Intrinsic risk factors for inversion ankle sprains in male subjects: a prospective study

Am J Sports Med. 2005 Mar;33(3):415-23. doi: 10.1177/0363546504268137.


Background: Many variables have been retrospectively associated with ankle sprains. However, very little is known about factors predisposing people to these injuries.

Hypothesis: Measurable intrinsic factors might predispose male athletes to ankle sprains.

Study design: Cohort study; Level of evidence, 2.

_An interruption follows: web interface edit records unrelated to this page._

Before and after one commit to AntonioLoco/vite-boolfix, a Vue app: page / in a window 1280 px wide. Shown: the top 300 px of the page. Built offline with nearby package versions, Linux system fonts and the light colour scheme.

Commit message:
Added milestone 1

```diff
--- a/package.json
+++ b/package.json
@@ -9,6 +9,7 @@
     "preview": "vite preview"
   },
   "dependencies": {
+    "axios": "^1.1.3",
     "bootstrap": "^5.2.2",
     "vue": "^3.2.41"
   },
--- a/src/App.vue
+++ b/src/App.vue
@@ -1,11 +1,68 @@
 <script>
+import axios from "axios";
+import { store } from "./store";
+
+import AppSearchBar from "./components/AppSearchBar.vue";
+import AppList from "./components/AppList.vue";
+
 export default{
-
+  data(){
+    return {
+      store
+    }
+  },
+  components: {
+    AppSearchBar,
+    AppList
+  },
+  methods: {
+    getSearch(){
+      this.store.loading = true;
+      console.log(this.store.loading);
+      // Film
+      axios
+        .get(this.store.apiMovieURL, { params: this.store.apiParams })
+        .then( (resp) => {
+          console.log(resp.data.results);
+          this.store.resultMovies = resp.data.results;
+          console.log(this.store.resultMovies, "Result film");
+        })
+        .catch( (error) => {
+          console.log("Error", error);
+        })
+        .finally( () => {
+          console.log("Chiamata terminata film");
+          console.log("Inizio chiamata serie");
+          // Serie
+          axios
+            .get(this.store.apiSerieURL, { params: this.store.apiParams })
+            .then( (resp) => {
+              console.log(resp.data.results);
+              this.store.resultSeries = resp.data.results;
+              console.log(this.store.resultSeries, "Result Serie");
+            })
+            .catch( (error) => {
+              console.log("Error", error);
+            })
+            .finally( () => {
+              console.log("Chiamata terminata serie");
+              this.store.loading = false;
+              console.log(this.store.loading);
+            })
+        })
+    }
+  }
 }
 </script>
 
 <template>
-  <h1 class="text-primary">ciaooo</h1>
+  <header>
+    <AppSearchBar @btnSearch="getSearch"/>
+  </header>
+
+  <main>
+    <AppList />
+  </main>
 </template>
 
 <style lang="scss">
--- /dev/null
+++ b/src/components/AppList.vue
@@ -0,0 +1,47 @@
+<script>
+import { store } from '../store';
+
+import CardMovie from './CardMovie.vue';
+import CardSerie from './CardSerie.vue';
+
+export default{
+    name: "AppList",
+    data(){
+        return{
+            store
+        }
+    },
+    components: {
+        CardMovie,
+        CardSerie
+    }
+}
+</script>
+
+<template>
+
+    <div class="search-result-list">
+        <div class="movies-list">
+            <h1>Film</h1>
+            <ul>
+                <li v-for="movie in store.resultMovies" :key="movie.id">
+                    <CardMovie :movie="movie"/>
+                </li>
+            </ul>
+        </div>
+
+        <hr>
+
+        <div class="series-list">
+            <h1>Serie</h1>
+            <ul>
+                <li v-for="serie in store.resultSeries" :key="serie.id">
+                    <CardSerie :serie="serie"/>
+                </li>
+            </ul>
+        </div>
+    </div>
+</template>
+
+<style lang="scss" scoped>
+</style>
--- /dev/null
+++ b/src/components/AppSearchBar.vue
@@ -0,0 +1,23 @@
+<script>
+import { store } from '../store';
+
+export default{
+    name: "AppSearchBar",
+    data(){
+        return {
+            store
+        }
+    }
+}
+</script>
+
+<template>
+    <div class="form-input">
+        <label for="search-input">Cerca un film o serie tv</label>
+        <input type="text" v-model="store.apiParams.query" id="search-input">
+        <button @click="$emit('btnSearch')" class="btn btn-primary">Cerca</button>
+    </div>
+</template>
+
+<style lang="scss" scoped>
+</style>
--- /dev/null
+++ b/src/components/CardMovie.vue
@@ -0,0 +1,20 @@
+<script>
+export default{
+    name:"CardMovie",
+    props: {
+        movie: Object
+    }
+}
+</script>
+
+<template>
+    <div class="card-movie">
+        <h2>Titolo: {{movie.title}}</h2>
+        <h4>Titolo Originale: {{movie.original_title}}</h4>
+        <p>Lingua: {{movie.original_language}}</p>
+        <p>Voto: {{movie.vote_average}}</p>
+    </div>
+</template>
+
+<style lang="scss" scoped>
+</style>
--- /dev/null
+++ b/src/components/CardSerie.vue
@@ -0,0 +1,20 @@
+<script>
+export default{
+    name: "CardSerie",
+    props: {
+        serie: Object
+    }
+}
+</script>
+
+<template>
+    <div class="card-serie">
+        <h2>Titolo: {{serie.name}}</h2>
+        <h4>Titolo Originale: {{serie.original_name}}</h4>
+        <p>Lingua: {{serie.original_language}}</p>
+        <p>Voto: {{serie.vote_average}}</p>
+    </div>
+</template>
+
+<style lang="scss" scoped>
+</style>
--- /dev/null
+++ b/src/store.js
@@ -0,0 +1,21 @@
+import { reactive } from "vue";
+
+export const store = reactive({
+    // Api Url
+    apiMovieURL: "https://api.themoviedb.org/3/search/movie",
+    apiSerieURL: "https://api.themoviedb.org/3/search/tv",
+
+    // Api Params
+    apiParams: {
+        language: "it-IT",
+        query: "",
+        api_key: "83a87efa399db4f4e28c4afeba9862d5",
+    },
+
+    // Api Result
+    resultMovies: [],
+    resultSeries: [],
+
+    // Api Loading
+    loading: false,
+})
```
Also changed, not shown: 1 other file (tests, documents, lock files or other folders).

Methods: A total of 241 male physical education students were evaluated for possible intrinsic risk factors for inversion sprains at the beginning of their academic study. The evaluated intrinsic risk factors included anthropometrical characteristics, functional motor performances, ankle joint position sense, isokinetic ankle muscle strength, lower leg alignment characteristics, postural control, and muscle reaction time during a sudden inversion perturbation. Subjects were followed prospectively for 1 to 3 years.

Results: A total of 44 (18%) of the 241 male subjects sustained an inversion sprain; 4 sprained both ankles. Cox regression analysis revealed that male subjects with slower running speed, less cardiorespiratory endurance, less balance, decreased dorsiflexion muscle strength, decreased dorsiflexion range of motion, less coordination, and faster reaction of the tibialis anterior and gastrocnemius muscles are at greater risk of ankle sprains.

Conclusion: Based on our findings, it is suggested that running speed, cardiorespiratory endurance, balance, dorsiflexion strength, coordination, muscle reaction, and dorsiflexion range of motion at the ankle are associated with the risk of ankle inversion sprains in male subjects.

Publication types

  • Research Support, Non-U.S. Gov't

MeSH terms

  • Adolescent
  • Adult
  • Ankle Injuries / etiology*
  • Anthropometry
  • Cohort Studies
  • Humans
  • Male
  • Physical Endurance
  • Postural Balance
  • Prospective Studies
  • Range of Motion, Articular
  • Risk Factors
  • Running / injuries
  • Sex Factors
  • Sprains and Strains / etiology*